There was a great article in the New York Times a couple of days ago about the “trauma of parenthood.”
I wanted a baby all my life, probably since I was a baby myself. I spent many long nights in my thirties despairing that my life would never work out and I would never be able to become a mom.
But even so, no matter how much I wanted a baby–oh my goodness, when the baby was born it was a shock. I was all stitched up due to tearing and in pain, and instead of going home and resting after a long and tiring labor, it was like being tethered to a car alarm that went off every two hours. Suddenly I was a prisoner. I couldn’t leave the house, there was no night and no day, it was winter, and there was no reward for the 24/7 drudgery; newborns can’t smile, laugh, coo, play with you, or even recognize you. I could no longer do any of the things I enjoyed–and I don’t mean like having fancy dinners, I mean like buying groceries or taking a bath. I had no idea whether things would ever get better. I was probably awash in postpartum hormones.
Those weeks were some of the harshest weeks of my life, and I felt so alone.
After the first few weeks things got better, and then they got worse again. At eleven weeks I was back at work, and at twelve weeks my dad was struck down with brain cancer and I lost my family support. At seven months my husband began medical residency. So now here I am, flying totally alone.

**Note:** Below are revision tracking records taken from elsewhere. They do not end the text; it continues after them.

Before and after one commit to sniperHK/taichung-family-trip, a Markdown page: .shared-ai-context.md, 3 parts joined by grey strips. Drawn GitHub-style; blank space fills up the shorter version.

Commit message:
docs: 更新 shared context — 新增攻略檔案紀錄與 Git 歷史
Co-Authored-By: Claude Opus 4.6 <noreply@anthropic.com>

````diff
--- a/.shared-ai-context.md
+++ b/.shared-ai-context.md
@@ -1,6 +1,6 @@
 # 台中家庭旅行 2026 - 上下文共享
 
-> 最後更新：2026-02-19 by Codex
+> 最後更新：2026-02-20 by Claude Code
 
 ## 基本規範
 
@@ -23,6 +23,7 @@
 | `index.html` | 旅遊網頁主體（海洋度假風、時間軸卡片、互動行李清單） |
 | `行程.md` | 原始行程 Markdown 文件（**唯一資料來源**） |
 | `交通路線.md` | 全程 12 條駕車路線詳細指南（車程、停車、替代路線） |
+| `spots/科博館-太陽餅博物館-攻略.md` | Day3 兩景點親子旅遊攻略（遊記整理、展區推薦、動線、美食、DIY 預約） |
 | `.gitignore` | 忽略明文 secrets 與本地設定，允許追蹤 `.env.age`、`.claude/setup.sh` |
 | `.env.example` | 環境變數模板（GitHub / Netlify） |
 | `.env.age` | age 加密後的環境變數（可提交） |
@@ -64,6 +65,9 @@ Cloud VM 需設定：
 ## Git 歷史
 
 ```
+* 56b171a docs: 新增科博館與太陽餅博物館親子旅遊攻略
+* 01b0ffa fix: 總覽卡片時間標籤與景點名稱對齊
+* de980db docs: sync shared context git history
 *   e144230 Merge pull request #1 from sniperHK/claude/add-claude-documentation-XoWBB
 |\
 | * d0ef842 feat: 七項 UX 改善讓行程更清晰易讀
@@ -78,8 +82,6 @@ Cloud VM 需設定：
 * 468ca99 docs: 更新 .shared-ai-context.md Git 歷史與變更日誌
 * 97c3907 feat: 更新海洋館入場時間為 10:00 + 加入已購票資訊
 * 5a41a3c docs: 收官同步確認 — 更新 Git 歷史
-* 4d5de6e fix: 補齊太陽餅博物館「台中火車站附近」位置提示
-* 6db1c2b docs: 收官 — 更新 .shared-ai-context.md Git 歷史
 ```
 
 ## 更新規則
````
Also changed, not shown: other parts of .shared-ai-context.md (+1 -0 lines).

Yes I love my baby, and I look forward to the future, and yes she was worth it and the best investment I ever made.
But the experience of parenthood was and remains traumatic also. I never really understood what my parents must have gone through until I went through it myself.